You know the one-eyed-jack stare Chaney would fix on referees? You wouldn't figure him to be on the favorites list of any officials. You'd be wrong, according to Mickey Crowley, the supervisor of officials for the Atlantic Ten Conference.

"Everybody sees him. They say, 'Boy, how do you deal with that guy?' " said Crowley, who officiated many big Temple games and is retiring as the league's supervisor after this season. "If there's any coach in the country that's loved by referees, it's Chaney. He will explode. But he is so up-front. And 99 percent of the time, he's sitting there. "

Crowley tells two stories. One was about the Temple game Crowley worked at Nevada-Las Vegas. A UNLV player on the bench tapped a ball going out of bounds back onto the court, leading to the game-winning basket in the final seconds. The referees didn't see it, and neither did anybody from Temple until a tape was played a few days later.

"About five days later, I'm working at Temple. I felt awful. As we get ready to start the game, I went to say something to Chaney. He sticks his finger in my nose. He says, 'I don't want to hear a word from you. You couldn't have possibly seen what happened. I was closer to the play than you were and I didn't see it. So you just shut up and go referee. ' "

Another time, Crowley was at McGonigle Hall working a game: "John was up quite a few points, which for him was probably about six points. Near the end, he didn't have any time-outs. He wanted to get a sub in. He's screaming at me. I'm like, what is he talking about? He never hollers at me. He keeps screaming, 'I've got to get a sub in. ' I call a three-second violation [against Temple]. All 10 guys are in the backcourt. He starts screaming, 'How can it be three seconds? There's nobody in the frontcourt. ' I said, 'You want the sub in or don't you? ' He said, 'Oh, yeah, good idea.' "

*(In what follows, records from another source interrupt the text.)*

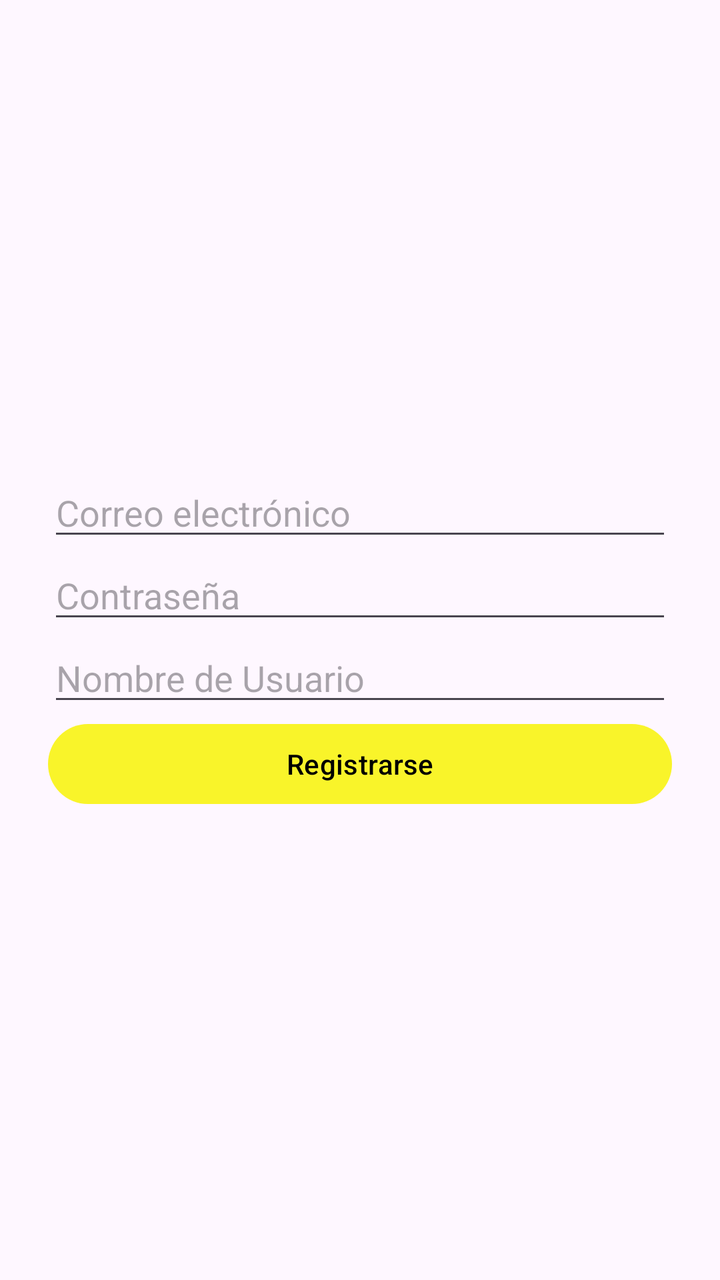
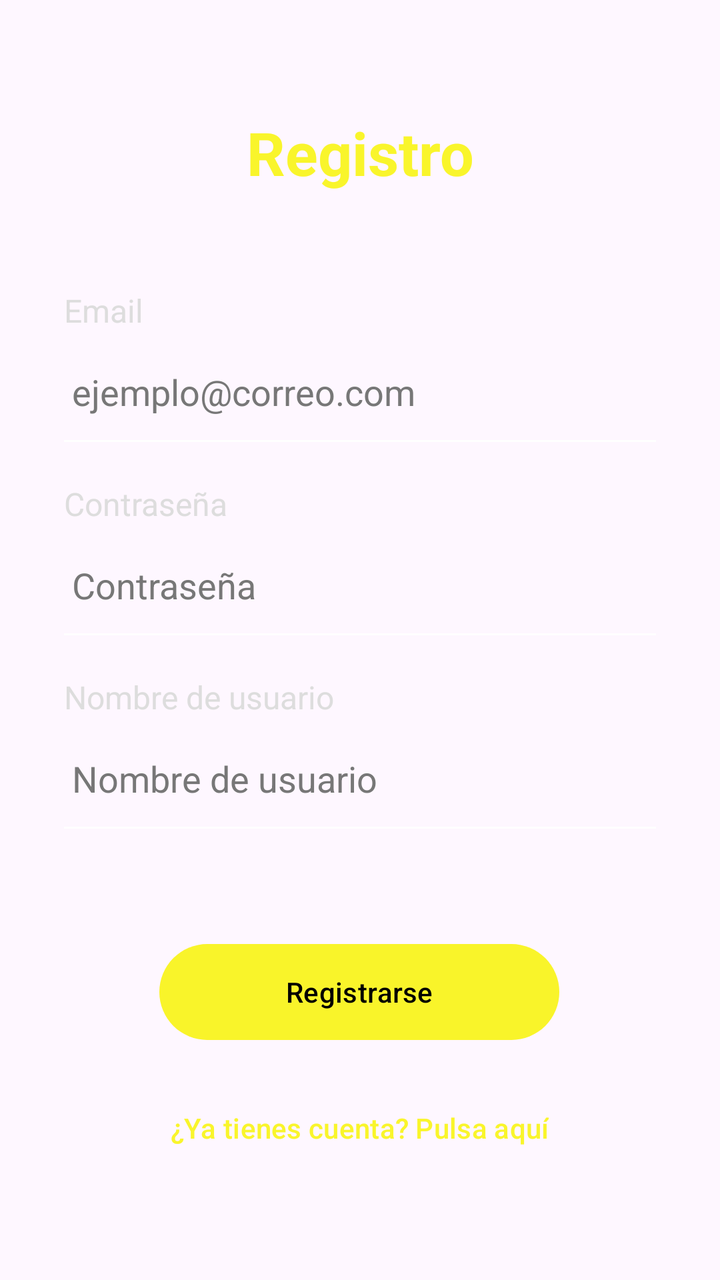

Screens rendered from an Android XML layout before and after an edit, with the pre-edit source and the edit as a unified diff.
<!-- AndroidManifest.xml: application theme Theme.ProyeIoT -->
<!-- res/layout/activity_register.xml -->
<?xml version="1.0" encoding="utf-8"?>
<LinearLayout xmlns:android="http://schemas.android.com/apk/res/android"
    android:layout_width="match_parent"
    android:layout_height="match_parent"
    android:orientation="vertical"
    android:gravity="center"
    android:padding="24dp"
    android:id="@+id/main">

    <EditText
        android:id="@+id/etEmail"
        android:layout_width="match_parent"
        android:layout_height="wrap_content"
        android:hint="Correo electrónico"
        android:inputType="textEmailAddress" />

    <EditText
        android:id="@+id/etPassword"
        android:layout_width="match_parent"
        android:layout_height="wrap_content"
        android:hint="Contraseña"
        android:inputType="textPassword" />

    <EditText
        android:id="@+id/etUser"
        android:layout_width="match_parent"
        android:layout_height="wrap_content"
        android:hint="Nombre de Usuario"
        android:inputType="textPassword" />

    <Button
        style="@style/boton_1"
        android:id="@+id/btnRegister"
        android:layout_width="match_parent"
        android:layout_height="wrap_content"
        android:text="Registrarse" />

</LinearLayout>
<!-- resources referenced by this layout -->
<resources>
  <style name="boton_1" parent="Widget.Material3.Button">
          <item name="backgroundTint">@color/boton_fondo</item>
          <item name="android:textColor">@color/boton_texto</item>
      </style>
  <style name="Theme.ProyeIoT" parent="Base.Theme.ProyeIoT" />
  <color name="boton_fondo">@color/color_main</color>
  <color name="boton_texto">@color/color_negro</color>
  <style name="Base.Theme.ProyeIoT" parent="Theme.Material3.DayNight.NoActionBar">
          <item name="materialButtonStyle">@style/Widget.ProyeIoT.Button</item>
      </style>
  <color name="color_main">#D6F8F402</color>
  <color name="color_negro">#000000</color>
  <style name="Widget.ProyeIoT.Button" parent="Widget.Material3.Button">
          <item name="backgroundTint">@color/boton_fondo</item>
          <item name="android:textColor">@color/color_blanco</item>
          <item name="color">@color/color_negro</item>
      </style>
  <color name="color_blanco">#FFFFFF</color>
</resources>

<!-- the commit's change to res/layout/activity_register.xml (unified diff, before → after) -->
@@ -1,38 +1,176 @@
 <?xml version="1.0" encoding="utf-8"?>
-<LinearLayout xmlns:android="http://schemas.android.com/apk/res/android"
+<androidx.constraintlayout.widget.ConstraintLayout xmlns:android="http://schemas.android.com/apk/res/android"
+    xmlns:app="http://schemas.android.com/apk/res-auto"
+    android:id="@+id/main"
     android:layout_width="match_parent"
-    android:layout_height="match_parent"
-    android:orientation="vertical"
-    android:gravity="center"
-    android:padding="24dp"
-    android:id="@+id/main">
+    android:layout_height="match_parent">
+
+    
+    <androidx.constraintlayout.widget.Guideline
+        android:id="@+id/glStart"
+        android:layout_width="wrap_content"
+        android:layout_height="wrap_content"
+        android:orientation="vertical"
+        app:layout_constraintGuide_begin="32dp" />
+
+    <androidx.constraintlayout.widget.Guideline
+        android:id="@+id/glEnd"
+        android:layout_width="wrap_content"
+        android:layout_height="wrap_content"
+        android:orientation="vertical"
+        app:layout_constraintGuide_end="32dp" />
+
+    
+    <TextView
+        android:id="@+id/tvTitulo"
+        android:layout_width="0dp"
+        android:layout_height="wrap_content"
+        android:layout_marginTop="56dp"
+        android:fontFamily="sans-serif"
+        android:gravity="center"
+        android:text="Registro"
+        android:textColor="#D6F8F402"
+        android:textSize="30sp"
+        android:textStyle="bold"
+        app:layout_constraintEnd_toEndOf="@id/glEnd"
+        app:layout_constraintStart_toStartOf="@id/glStart"
+        app:layout_constraintTop_toTopOf="parent" />
+
+    
+    <TextView
+        android:id="@+id/tvEmailLabel"
+        android:layout_width="wrap_content"
+        android:layout_height="wrap_content"
+        android:layout_marginTop="48dp"
+        android:text="Email"
+        android:textColor="#DDDDDD"
+        android:textSize="16sp"
+        app:layout_constraintStart_toStartOf="@id/glStart"
+        app:layout_constraintTop_toBottomOf="@id/tvTitulo" />
 
     <EditText
         android:id="@+id/etEmail"
-        android:layout_width="match_parent"
+        android:layout_width="0dp"
+        android:layout_height="48dp"
+        android:layout_marginTop="6dp"
+        android:background="@android:color/transparent"
+        android:hint="ejemplo@correo.com"
+        android:inputType="textEmailAddress"
+        android:paddingHorizontal="4dp"
+        android:textColor="#FFFFFF"
+        android:textColorHint="#777777"
+        app:layout_constraintEnd_toEndOf="@id/glEnd"
+        app:layout_constraintStart_toStartOf="@id/glStart"
+        app:layout_constraintTop_toBottomOf="@id/tvEmailLabel" />
+
+    <View
+        android:id="@+id/lineaEmail"
+        android:layout_width="0dp"
+        android:layout_height="1dp"
+        android:background="#FFFFFF"
+        app:layout_constraintEnd_toEndOf="@id/glEnd"
+        app:layout_constraintStart_toStartOf="@id/glStart"
+        app:layout_constraintTop_toBottomOf="@id/etEmail" />
+
+    
+    <TextView
+        android:id="@+id/tvPasswordLabel"
+        android:layout_width="wrap_content"
         android:layout_height="wrap_content"
-        android:hint="Correo electrónico"
-        android:inputType="textEmailAddress" />
+        android:layout_marginTop="20dp"
+        android:text="Contraseña"
+        android:textColor="#DDDDDD"
+        android:textSize="16sp"
+        app:layout_constraintStart_toStartOf="@id/glStart"
+        app:layout_constraintTop_toBottomOf="@id/lineaEmail" />
 
     <EditText
         android:id="@+id/etPassword"
-        android:layout_width="match_parent"
+        android:layout_width="0dp"
+        android:layout_height="48dp"
+        android:layout_marginTop="6dp"
+        android:background="@android:color/transparent"
+        android:hint="Contraseña"
+        android:inputType="textPassword"
+        android:paddingHorizontal="4dp"
+        android:textColor="#FFFFFF"
+        android:textColorHint="#777777"
+        app:layout_constraintEnd_toEndOf="@id/glEnd"
+        app:layout_constraintStart_toStartOf="@id/glStart"
+        app:layout_constraintTop_toBottomOf="@id/tvPasswordLabel" />
+
+    <View
+        android:id="@+id/lineaPassword"
+        android:layout_width="0dp"
+        android:layout_height="1dp"
+        android:background="#FFFFFF"
+        app:layout_constraintEnd_toEndOf="@id/glEnd"
+        app:layout_constraintStart_toStartOf="@id/glStart"
+        app:layout_constraintTop_toBottomOf="@id/etPassword" />
+
+    
+    <TextView
+        android:id="@+id/tvUserLabel"
+        android:layout_width="wrap_content"
         android:layout_height="wrap_content"
-        android:hint="Contraseña"
-        android:inputType="textPassword" />
+        android:layout_marginTop="20dp"
+        android:text="Nombre de usuario"
+        android:textColor="#DDDDDD"
+        android:textSize="16sp"
+        app:layout_constraintStart_toStartOf="@id/glStart"
+        app:layout_constraintTop_toBottomOf="@id/lineaPassword" />
 
     <EditText
         android:id="@+id/etUser"
-        android:layout_width="match_parent"
-        android:layout_height="wrap_content"
-        android:hint="Nombre de Usuario"
-        android:inputType="textPassword" />
+        android:layout_width="0dp"
+        android:layout_height="48dp"
+        android:layout_marginTop="6dp"
+        android:background="@android:color/transparent"
+        android:hint="Nombre de usuario"
+        android:inputType="textPersonName"
+        android:paddingHorizontal="4dp"
+        android:textColor="#FFFFFF"
+        android:textColorHint="#777777"
+        app:layout_constraintEnd_toEndOf="@id/glEnd"
+        app:layout_constraintStart_toStartOf="@id/glStart"
+        app:layout_constraintTop_toBottomOf="@id/tvUserLabel" />
+
+    <View
+        android:id="@+id/lineaUser"
+        android:layout_width="0dp"
+        android:layout_height="1dp"
+        android:background="#FFFFFF"
+        app:layout_constraintEnd_toEndOf="@id/glEnd"
+        app:layout_constraintStart_toStartOf="@id/glStart"
+        app:layout_constraintTop_toBottomOf="@id/etUser" />
+
+    
 
     <Button
+        android:id="@+id/btnRegister"
         style="@style/boton_1"
-        android:id="@+id/btnRegister"
-        android:layout_width="match_parent"
+        android:layout_width="200dp"
+        android:layout_height="56dp"
+        android:layout_marginBottom="16dp"
+        android:text="Registrarse"
+        android:textAllCaps="false"
+        app:layout_constraintBottom_toTopOf="@id/btnGoLogin"
+        app:layout_constraintEnd_toEndOf="parent"
+        app:layout_constraintHorizontal_bias="0.497"
+        app:layout_constraintStart_toStartOf="parent" />
+
+    <Button
+        android:id="@+id/btnGoLogin"
+        style="?attr/borderlessButtonStyle"
+        android:layout_width="wrap_content"
         android:layout_height="wrap_content"
-        android:text="Registrarse" />
+        android:layout_marginBottom="52dp"
+        android:text="¿Ya tienes cuenta? Pulsa aquí"
+        android:textAllCaps="false"
+        android:textColor="#D6F8F402"
+        app:layout_constraintBottom_toBottomOf="parent"
+        app:layout_constraintEnd_toEndOf="parent"
+        app:layout_constraintHorizontal_bias="0.497"
+        app:layout_constraintStart_toStartOf="parent" />
 
-</LinearLayout>
+</androidx.constraintlayout.widget.ConstraintLayout>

Jason Ivey, now an assistant coach at Missouri-Kansas City, played at Temple from 1992 to '96. Then he played professionally in Australia and China before he suffered a broken ankle. That's when he went home to Alabama and worked on a production line.

That work quickly gave him the idea to call his old coach, who worked it out so Ivey could work in Temple's basketball office as a graduate assistant.

"That got me where I am today," Ivey said.

The image of Chaney as father figure was always true in his case, Ivey added.

"He's such a perfectionist, so serious on the court. A lot of people were always like, 'How could you play for him? ' But off the court, he was always laughing. He always had some crazy food he wanted you to try, some pickled pigs feet or something. "

Ivey was one of several freshmen playing against Michigan in the NCAA West Regional final in 1993.

“He just kept saying, ‘Grow up. ' That stuck with me for a long time,” Ivey said. “That was all he said. I think we did grow up. "